Data:
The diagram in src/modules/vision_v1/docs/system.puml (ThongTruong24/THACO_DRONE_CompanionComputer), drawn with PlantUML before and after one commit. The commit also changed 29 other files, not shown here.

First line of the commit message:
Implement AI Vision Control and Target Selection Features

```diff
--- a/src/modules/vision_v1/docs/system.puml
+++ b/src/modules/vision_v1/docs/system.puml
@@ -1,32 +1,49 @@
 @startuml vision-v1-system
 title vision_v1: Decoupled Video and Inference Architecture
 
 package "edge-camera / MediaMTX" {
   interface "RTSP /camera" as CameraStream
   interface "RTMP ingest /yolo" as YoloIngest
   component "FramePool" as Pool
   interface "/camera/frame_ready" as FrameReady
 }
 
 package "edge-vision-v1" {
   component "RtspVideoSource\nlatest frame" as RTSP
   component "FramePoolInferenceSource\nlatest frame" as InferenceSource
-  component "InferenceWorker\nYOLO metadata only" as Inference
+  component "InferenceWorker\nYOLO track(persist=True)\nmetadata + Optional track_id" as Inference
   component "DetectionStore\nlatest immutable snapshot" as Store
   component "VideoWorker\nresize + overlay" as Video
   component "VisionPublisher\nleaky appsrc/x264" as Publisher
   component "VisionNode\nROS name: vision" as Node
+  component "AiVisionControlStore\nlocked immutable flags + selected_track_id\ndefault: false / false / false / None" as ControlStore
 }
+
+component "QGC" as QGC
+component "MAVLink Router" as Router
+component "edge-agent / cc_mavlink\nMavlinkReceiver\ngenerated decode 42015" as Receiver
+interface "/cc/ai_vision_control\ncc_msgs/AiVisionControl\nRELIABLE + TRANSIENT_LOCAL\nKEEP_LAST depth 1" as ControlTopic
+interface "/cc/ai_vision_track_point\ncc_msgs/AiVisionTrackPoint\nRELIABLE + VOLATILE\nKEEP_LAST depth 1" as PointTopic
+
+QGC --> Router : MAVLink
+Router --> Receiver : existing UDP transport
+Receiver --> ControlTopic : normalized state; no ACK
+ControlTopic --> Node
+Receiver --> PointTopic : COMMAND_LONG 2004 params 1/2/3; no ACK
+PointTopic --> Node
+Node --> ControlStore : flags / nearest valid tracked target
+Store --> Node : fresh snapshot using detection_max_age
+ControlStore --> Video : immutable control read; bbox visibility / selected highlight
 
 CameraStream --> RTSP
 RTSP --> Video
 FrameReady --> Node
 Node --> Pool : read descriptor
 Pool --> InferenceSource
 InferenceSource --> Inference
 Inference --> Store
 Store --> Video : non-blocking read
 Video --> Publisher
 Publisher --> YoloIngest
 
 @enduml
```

What you should do: Each entry above should be output again, precisely as given.

Task output:
The diagram in src/modules/vision_v1/docs/system.puml (ThongTruong24/THACO_DRONE_CompanionComputer), drawn with PlantUML before and after one commit. The commit also changed 29 other files, not shown here.

First line of the commit message:
Implement AI Vision Control and Target Selection Features

```diff
--- a/src/modules/vision_v1/docs/system.puml
+++ b/src/modules/vision_v1/docs/system.puml
@@ -1,32 +1,49 @@
 @startuml vision-v1-system
 title vision_v1: Decoupled Video and Inference Architecture
 
 package "edge-camera / MediaMTX" {
   interface "RTSP /camera" as CameraStream
   interface "RTMP ingest /yolo" as YoloIngest
   component "FramePool" as Pool
   interface "/camera/frame_ready" as FrameReady
 }
 
 package "edge-vision-v1" {
   component "RtspVideoSource\nlatest frame" as RTSP
   component "FramePoolInferenceSource\nlatest frame" as InferenceSource
-  component "InferenceWorker\nYOLO metadata only" as Inference
+  component "InferenceWorker\nYOLO track(persist=True)\nmetadata + Optional track_id" as Inference
   component "DetectionStore\nlatest immutable snapshot" as Store
   component "VideoWorker\nresize + overlay" as Video
   component "VisionPublisher\nleaky appsrc/x264" as Publisher
   component "VisionNode\nROS name: vision" as Node
+  component "AiVisionControlStore\nlocked immutable flags + selected_track_id\ndefault: false / false / false / None" as ControlStore
 }
+
+component "QGC" as QGC
+component "MAVLink Router" as Router
+component "edge-agent / cc_mavlink\nMavlinkReceiver\ngenerated decode 42015" as Receiver
+interface "/cc/ai_vision_control\ncc_msgs/AiVisionControl\nRELIABLE + TRANSIENT_LOCAL\nKEEP_LAST depth 1" as ControlTopic
+interface "/cc/ai_vision_track_point\ncc_msgs/AiVisionTrackPoint\nRELIABLE + VOLATILE\nKEEP_LAST depth 1" as PointTopic
+
+QGC --> Router : MAVLink
+Router --> Receiver : existing UDP transport
+Receiver --> ControlTopic : normalized state; no ACK
+ControlTopic --> Node
+Receiver --> PointTopic : COMMAND_LONG 2004 params 1/2/3; no ACK
+PointTopic --> Node
+Node --> ControlStore : flags / nearest valid tracked target
+Store --> Node : fresh snapshot using detection_max_age
+ControlStore --> Video : immutable control read; bbox visibility / selected highlight
 
 CameraStream --> RTSP
 RTSP --> Video
 FrameReady --> Node
 Node --> Pool : read descriptor
 Pool --> InferenceSource
 InferenceSource --> Inference
 Inference --> Store
 Store --> Video : non-blocking read
 Video --> Publisher
 Publisher --> YoloIngest
 
 @enduml
```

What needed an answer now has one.